You know you make a good point Tallulah, should it be the opposite situation many a person would be offended, why not the other way around? Either way, honestly in the whole big scheme of the world in general, I think it would be a silly thing for either party to get truly upset over (should it actually be a big deal to someone or whatnot). I think in the whole big picture the most important thing, no matter HOW they did it, is that they portray the person they were representing with complete and total respect they are due as a historical figure- no matter their race or creed! It just seems that as a society we are all so concerned with PC and "what is right" that we forget to just accept and value the differences in all people. That doesn't mean you like everyone or their actions but I sure the hell wish as a society we would all just learn to let things roll off our backs a bit more and be more tolerant of others. As my father always told me "judge people by WHO they are not WHAT they are or you will miss out on a lot of really great friends!" and when you are done with that follow it up with my grandfathers "sweep your own front steps before you start on the neighbors!"

I just reread what I wrote, I am not making a statement AT you or even about you and this sitution. I appologise for the way it may come across it is just something that popped into my head when I read your response in regards to society as a whole.

ALL that being said (sorry- for the life of me I can't just say what I want in like 3 words and I TRY! LOL) I find all the responses very intersting and enlightening. Different views and opinions on something that I honestly never would have considered unless I was confronted with the situation myself. Thanks for the deep thought, I honestly have been considering it all day... what can I say I don't get out a lot and cleaning house is b-o-r-ing! LOL

Lynn said...

I'm sure the children and their families had only good intentions when they painted their children's faces. The difference is that by dressing your child in ethnic and period clothes they can feel and learn a little more about what their characters lives were like. Imagine what it would be like to wear the wooden shoes from Holland. It would be much easier to understand what they where like if you spent time wearing them. On the other hand having a your face covered in paint does not give you a feeling of what it was like to be African-American. Unfortunately in our culture there is a historical reference to black face, and that is what most people will think about first when they see it.

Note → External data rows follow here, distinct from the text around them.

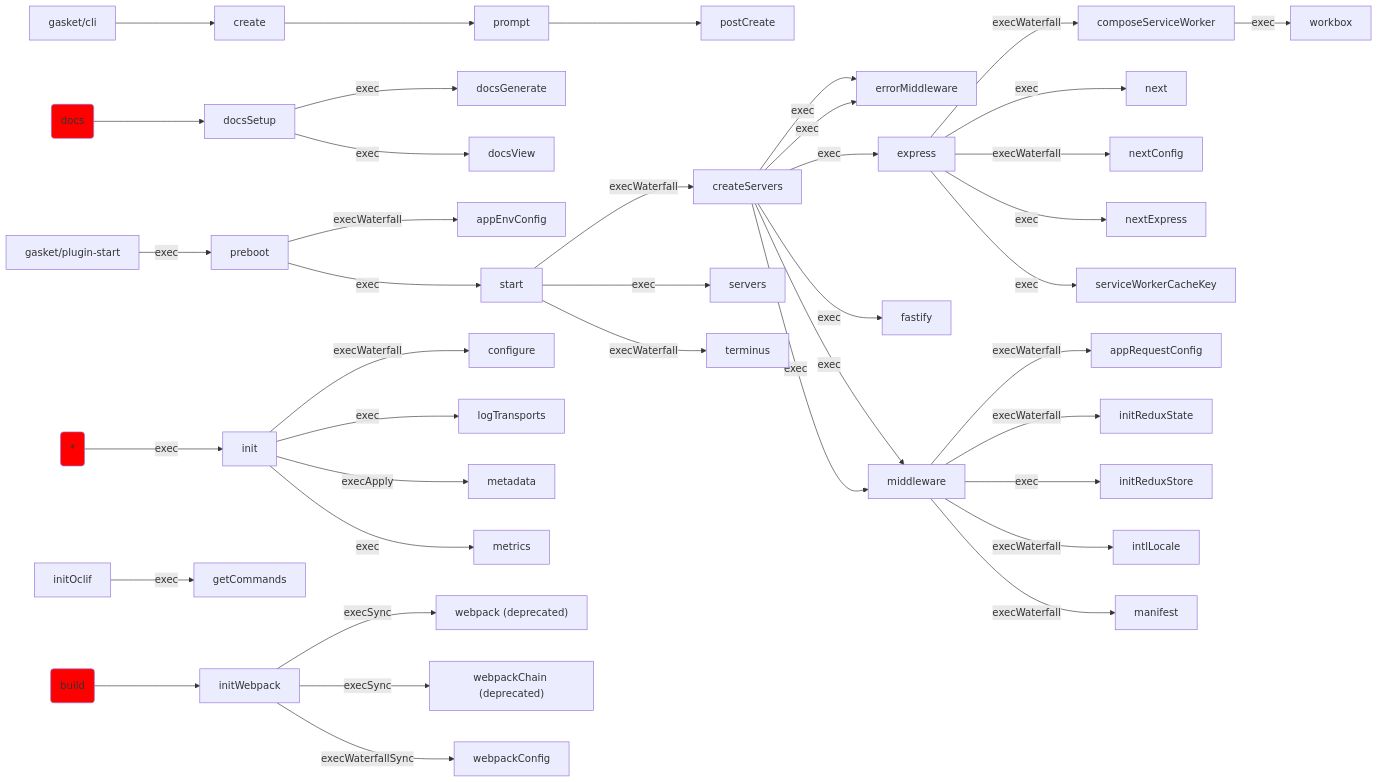
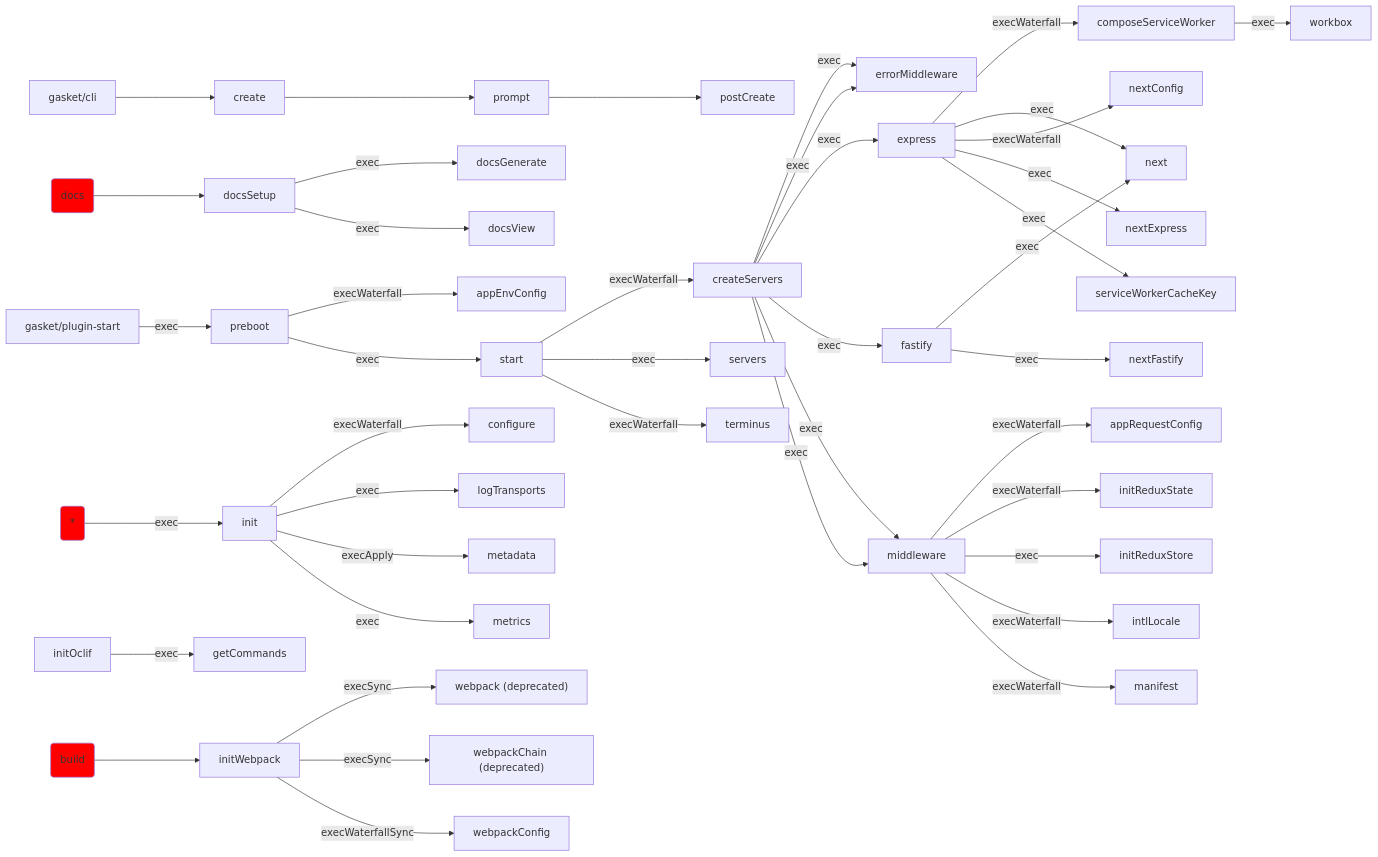
The diagram in docs/generated-docs/lifecycle-graphs.md (godaddy/gasket), drawn with Mermaid before and after one commit. The commit also changed 2 other files, not shown here.

````diff
--- a/docs/generated-docs/lifecycle-graphs.md
+++ b/docs/generated-docs/lifecycle-graphs.md
@@ -1,45 +1,47 @@
 ```mermaid
 graph LR;
 preboot -- execWaterfall --> appEnvConfig;
 middleware -- execWaterfall --> appRequestConfig;
 express -- execWaterfall --> composeServiceWorker;
 init -- execWaterfall --> configure;
 gasket/cli --> create;
 start -- execWaterfall --> createServers;
 docsSetup -- exec --> docsGenerate;
 docs-cmd(docs) --> docsSetup;
 docsSetup -- exec --> docsView;
 createServers -- exec --> errorMiddleware;
 createServers -- exec --> errorMiddleware;
 createServers -- exec --> express;
 createServers -- exec --> fastify;
 initOclif -- exec --> getCommands;
 *-cmd(*) -- exec --> init;
 middleware -- execWaterfall --> initReduxState;
 middleware -- exec --> initReduxStore;
 build-cmd(build) --> initWebpack;
 middleware -- execWaterfall --> intlLocale;
 init -- exec --> logTransports;
 middleware -- execWaterfall --> manifest;
 init -- execApply --> metadata;
 init -- exec --> metrics;
 createServers -- exec --> middleware;
 createServers -- exec --> middleware;
 express -- exec --> next;
+fastify -- exec --> next;
 express -- execWaterfall --> nextConfig;
 express -- exec --> nextExpress;
+fastify -- exec --> nextFastify;
 prompt --> postCreate;
 gasket/plugin-start -- exec --> preboot;
 create --> prompt;
 start -- exec --> servers;
 express -- exec --> serviceWorkerCacheKey;
 preboot -- exec --> start;
 start -- execWaterfall --> terminus;
 initWebpack -- execSync --> webpack["webpack (deprecated)"];
 initWebpack -- execSync --> webpackChain["webpackChain (deprecated)"];
 initWebpack -- execWaterfallSync --> webpackConfig;
 composeServiceWorker -- exec --> workbox;
 style docs-cmd fill: red;
 style *-cmd fill: red;
 style build-cmd fill: red;
 ```
````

I'm Just a Girl said...

Wow, Tori looks SO CUTE!!!

I'm torn on the face painting thing. I would hope it was tasteful and appropriate. Did any parents say anything?

tallulah said...

I love a good discussion. Thanks for all of your comments regarding this issue. Race always seems to be a touchy one.

T-girl-I haven't spoken with the teacher, I don't want to make too big of a deal out of it because I know the children and parents were just doing what they thought would portray their historical figure in an accurate way. Several people did make comments to me about it though. Like, "Can you BELIEVE that they allowed the children to dress in black face?"
But if parents and teachers don't find it a problem, then it will be difficult to change our children's perceptions of what is okay and not okay to do. All I can do is explain to Tori (which I did)why I felt it was innapropriate and offensive.

Anonymous said...

Tori DID look great and did such a good job that I DID learn something about Sacejewia (however obviously not how to spell her name). AND I would just like to say a little something in favor of Easter. Growing up in New Jersey, there was always one or two days when I would wake up and feel like I was living inside a beautiful Easter egg with all of the pastel colors painted around me. I still feel that way about the springtime and Easter. It gives me great hope and the promise of good things to come.